The report, from the Engineering the Future alliance, is global in scope, but focuses on the UK in particular and its reliance on ‘embedded’ or ‘virtual’ water in imported products. It estimates that two-thirds of the water used for UK imports is consumed in other countries, and says the food industry is the most damaging polluter of world water sources. The reliance on food imports could contribute to rising food prices, damage the economy, and even contribute to conflicts caused by water scarcity, the report said.
Professor Peter Guthrie, chairman of the working group behind the report, said that this could raise some difficult questions for the UK and other developed countries, such as whether it is responsible to import green beans from Kenya, for example, where water is already scarce.

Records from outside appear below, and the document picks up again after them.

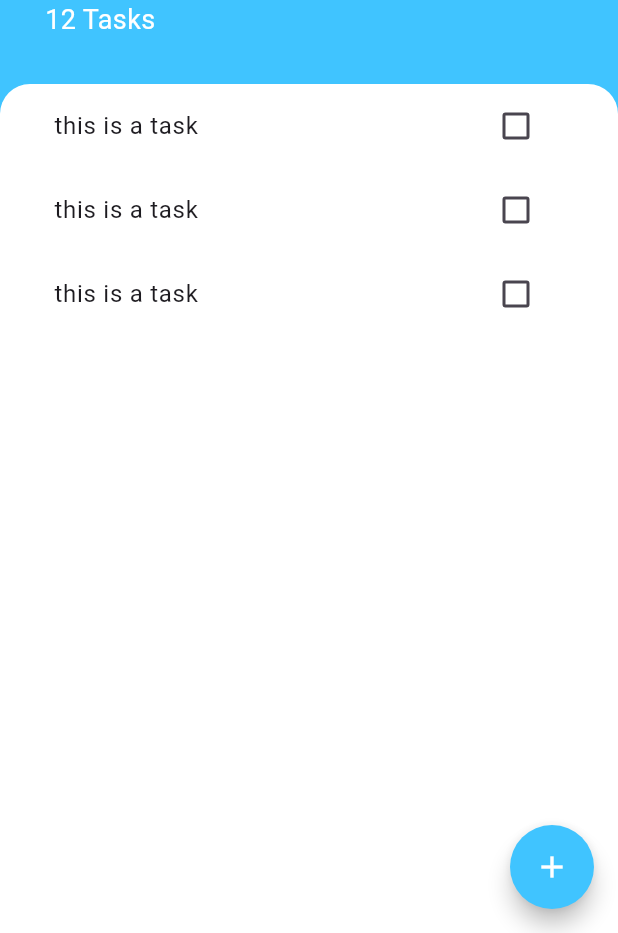
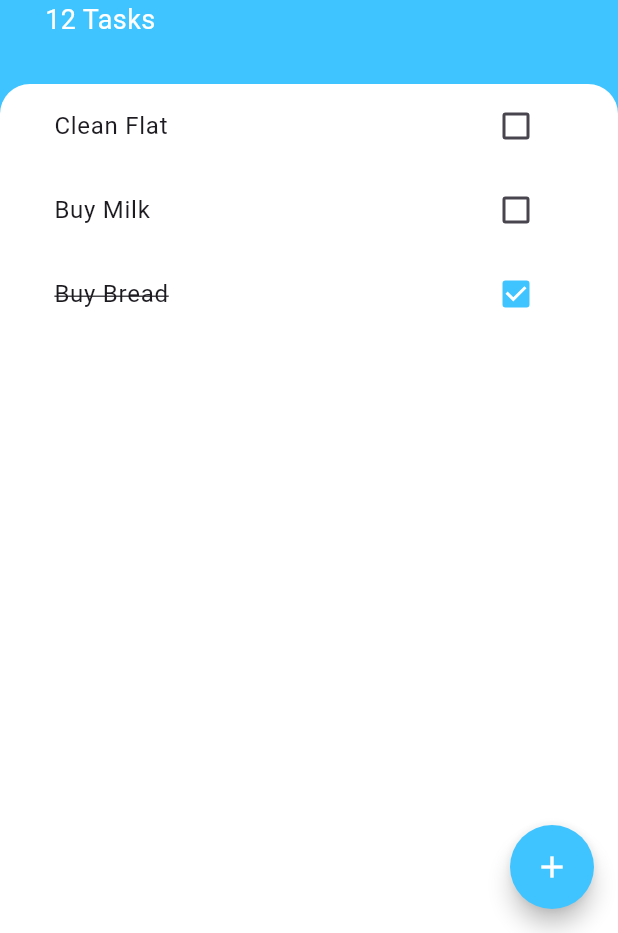
Before and after one commit to GawahChan/flutter_todoey, a Flutter app: the screen it shows after launch, on a phone screen of 412 x 824 dp, the part 303-1236 px from its top. Run offline on Flutter 3.47's test engine with Material 3 defaults, Android fonts, the phone set to English and light mode, and no system bars.

Commit message:
Refactor tasks_list and tasks_tile, create tasks model

```diff
--- /dev/null
+++ b/lib/models/task.dart
@@ -0,0 +1,12 @@
+class Task {
+  final String name;
+  bool isDone;
+
+  Task({required this.name, this.isDone = false});
+
+  void toggleDone() {
+    isDone = !isDone;
+  }
+
+
+}
--- a/lib/screens/add_task_screen.dart
+++ b/lib/screens/add_task_screen.dart
@@ -36,13 +36,11 @@ class AddTaskScreen extends StatelessWidget {
               ),
             ),
             TextButton(
-              onPressed: () {},
-              style: TextButton.styleFrom(
-                foregroundColor: Colors.white,
-                backgroundColor: Colors.lightBlueAccent
-              ),
-              child: const Text("Add")
-            )
+                style: TextButton.styleFrom(
+                    foregroundColor: Colors.white,
+                    backgroundColor: Colors.lightBlueAccent),
+                onPressed: () {},
+                child: const Text("Add"))
           ],
         ),
       ),
--- a/lib/widgets/task_tile.dart
+++ b/lib/widgets/task_tile.dart
@@ -1,52 +1,28 @@
 import 'package:flutter/material.dart';
 
-class TaskTile extends StatefulWidget {
-  const TaskTile({super.key});
+class TaskTile extends StatelessWidget {
+  final String taskTitle;
+  final bool isChecked;
+  final ValueChanged<bool?> checkboxCallback;
 
-  @override
-  State<TaskTile> createState() => _TaskTileState();
-}
-
-class _TaskTileState extends State<TaskTile> {
-  bool isChecked = false;
-
-  void checkboxCallback(bool? checkboxState) {
-    setState(() {
-      isChecked = checkboxState!;
-    });
-  }
+  const TaskTile(
+      {super.key,
+      required this.taskTitle,
+      required this.isChecked,
+      required this.checkboxCallback});
 
   @override
   Widget build(BuildContext context) {
     return ListTile(
-      title: Text(
-        "this is a task",
-        style: TextStyle(
-            decoration: isChecked ? TextDecoration.lineThrough : null),
-      ),
-      trailing: TaskCheckBox(
-          checkboxState: isChecked, toggleCheckboxState: checkboxCallback),
-    );
+        title: Text(
+          taskTitle,
+          style: TextStyle(
+              decoration: isChecked ? TextDecoration.lineThrough : null),
+        ),
+        trailing: Checkbox(
+          activeColor: Colors.lightBlueAccent,
+          value: isChecked,
+          onChanged: checkboxCallback,
+        ));
   }
 }
-
-class TaskCheckBox extends StatelessWidget {
-  final bool checkboxState;
-  final Function toggleCheckboxState;
-
-  const TaskCheckBox({
-    super.key,
-      required this.checkboxState,
-      required this.toggleCheckboxState
-  });
-
-  @override
-  Widget build(BuildContext context) {
-    return Checkbox(
-      value: checkboxState,
-      onChanged: (bool? newValue) {
-        toggleCheckboxState(newValue);
-      },
-    );
-  }
-}
--- a/lib/widgets/tasks_list.dart
+++ b/lib/widgets/tasks_list.dart
@@ -1,17 +1,35 @@
 import 'package:flutter/material.dart';
+import 'package:flutter_todoey/models/task.dart';
 import 'package:flutter_todoey/widgets/task_tile.dart';
 
-class TasksList extends StatelessWidget {
+class TasksList extends StatefulWidget {
   const TasksList({super.key});
 
   @override
+  State<TasksList> createState() => _TasksListState();
+}
+
+class _TasksListState extends State<TasksList> {
+  List<Task> tasks = [
+    Task(name: "Clean Flat"),
+    Task(name: "Buy Milk"),
+    Task(name: "Buy Bread", isDone: true),
+  ];
+
+  @override
   Widget build(BuildContext context) {
-    return ListView(
-      children: const [
-        TaskTile(),
-        TaskTile(),
-        TaskTile()
-      ],
+    return ListView.builder(
+      itemCount: tasks.length,
+      itemBuilder: (context, index) {
+        return TaskTile(
+          taskTitle: tasks[index].name,
+          isChecked: tasks[index].isDone,
+          checkboxCallback: (checkboxState) {
+              setState(() {
+                tasks[index].toggleDone();
+              });
+            });
+      },
     );
   }
 }
```
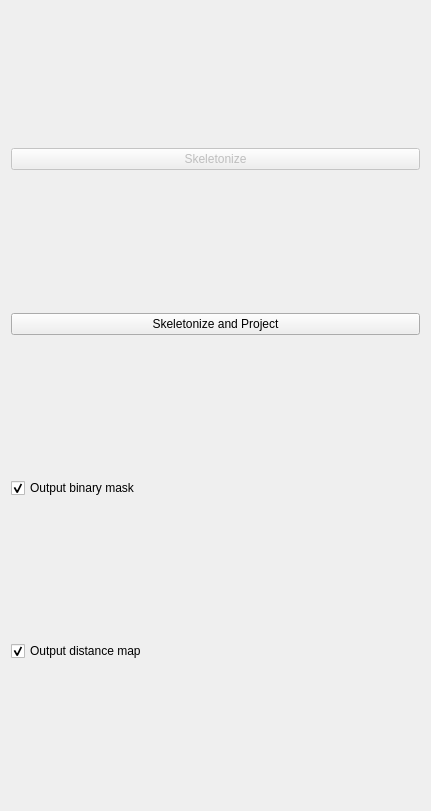
This is Modules/Bundles/org.mitk.gui.qt.diffusionimaging/src/internal/QmitkTbssSkeletonizationViewControls.ui in MITK/MITK as Qt 5 draws it before an edit. The edited form follows.
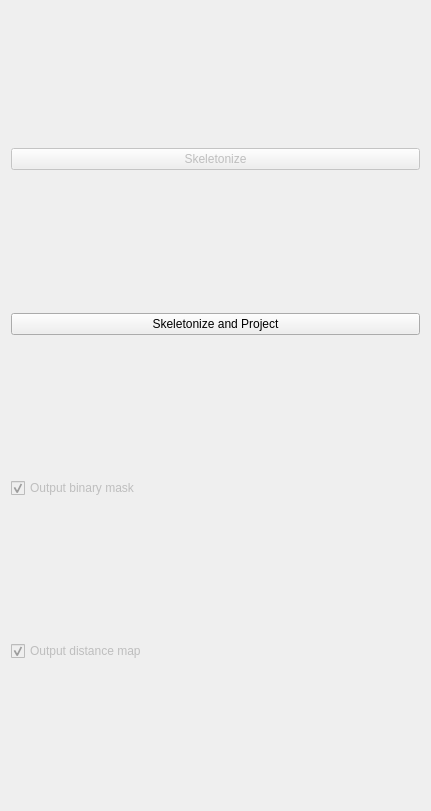
This is the edited form.

```diff
--- a/Modules/Bundles/org.mitk.gui.qt.diffusionimaging/src/internal/QmitkTbssSkeletonizationViewControls.ui
+++ b/Modules/Bundles/org.mitk.gui.qt.diffusionimaging/src/internal/QmitkTbssSkeletonizationViewControls.ui
@@ -39,6 +39,9 @@
    </item>
    <item>
     <widget class="QCheckBox" name="m_OutputMask">
+     <property name="enabled">
+      <bool>false</bool>
+     </property>
      <property name="text">
       <string>Output binary mask</string>
      </property>
@@ -49,6 +52,9 @@
    </item>
    <item>
     <widget class="QCheckBox" name="m_OutputDistanceMap">
+     <property name="enabled">
+      <bool>false</bool>
+     </property>
      <property name="text">
       <string>Output distance map</string>
      </property>
```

Guthrie said: “The burgeoning demand from developed countries is putting severe pressure on areas that are already short of water. Our virtual water footprint is critical and we need to give it far more attention.”
However, the issue is complicated by the importance of food exports for developing nations’ economies.
Approximately 1,300 litres of water is need to produce one kilogram of wheat, the report said, and15,500 litres of water is needed for one kilogram of beef.
It said that currently 70 percent of available fresh water is used for agriculture, but with an estimated 40 percent increase in food production required by 2050, water scarcity is likely to become a global problem for the food chain. Not only that, but dietary habits are changing, with a move toward higher consumption of meat and vegetables, away from wheat and rice, which need less water to produce pound-for-pound. And population shifts from rural to urban environments put further pressure on water supplies.
Among other recommendations, the alliance said that businesses’ water use should be considered as part of corporate social responsibility strategies.
“Water security should become a core component of UK policy making,” it concluded. “Government must assess the interrelationship between water, food and energy security in UK, informed by a systems based approach, with a view to achieving an optimal balance of aligned national policy.”
The full report can be accessed here.